You probably knew this was coming. For western gamers, the luck-based dice and board video game that immediately comes to mind - perhaps vividly like a sudden PTSD flashback - are Hudson's Mario Party series. Yes, these things are all based on Sugoroku as well: its one significant deviation from the norm being the mini-game interludes between each round which pits players against each other in games of skill and chance.
Using Sugoroku as a delivery model for mini-games proved to be as compelling a video game-specific format for the venerable board game as any other, and it might not surprise you to learn that games of this sort have been kicking (Jeff) around much longer than Mario Party itself. Mario Party certainly kicked off a wave of similar formatted games with other mascot characters - Sonic Shuffle, Animal Crossing: Amiibo Festival, and Wii Party come to mind (though not Crash Bash since it doesn't use a board and dice) - but as the below list attests there's been experiments with this format since the early '90s.
I mentioned Judgment has a Sugoroku mode, which takes place in a VR game-within-a-game, and while it's closer to Mario Party than any other variant due to the mini-games you perform on certain spaces - the lockpicking mini-game or a fight with specific rules, for example - it's distinct for being a solo experience. The goal is to reach the end of the course within a limited number of dice rolls, though you can increase your stock of rolls by completing those aforementioned fights as well as by purchasing related skill tree upgrades. It's one of the more potentially lucrative side-activities in Judgment, though opportunities to play are a little limited due to a "play pass" system: finding these passes out in the wild is a relatively uncommon occurrence.
Mario Party's other significant departure from Sugoroku is that someone usually wins Sugoroku, as opposed to nobody.

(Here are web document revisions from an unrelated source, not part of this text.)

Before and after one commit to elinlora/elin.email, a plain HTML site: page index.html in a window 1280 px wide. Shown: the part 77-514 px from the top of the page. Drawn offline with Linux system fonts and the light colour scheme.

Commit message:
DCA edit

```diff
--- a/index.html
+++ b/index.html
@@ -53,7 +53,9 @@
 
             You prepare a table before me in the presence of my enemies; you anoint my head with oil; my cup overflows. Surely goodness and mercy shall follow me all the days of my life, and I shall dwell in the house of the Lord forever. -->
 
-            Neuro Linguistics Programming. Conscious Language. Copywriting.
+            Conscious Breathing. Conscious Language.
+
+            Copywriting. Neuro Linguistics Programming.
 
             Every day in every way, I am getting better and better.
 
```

And now, a list of Sugoroku-based games I've encountered while working on the wiki. I've included their systems, their variant type, and their associated licensed properties where applicable. This might give you some impression of Sugoroku's popularity.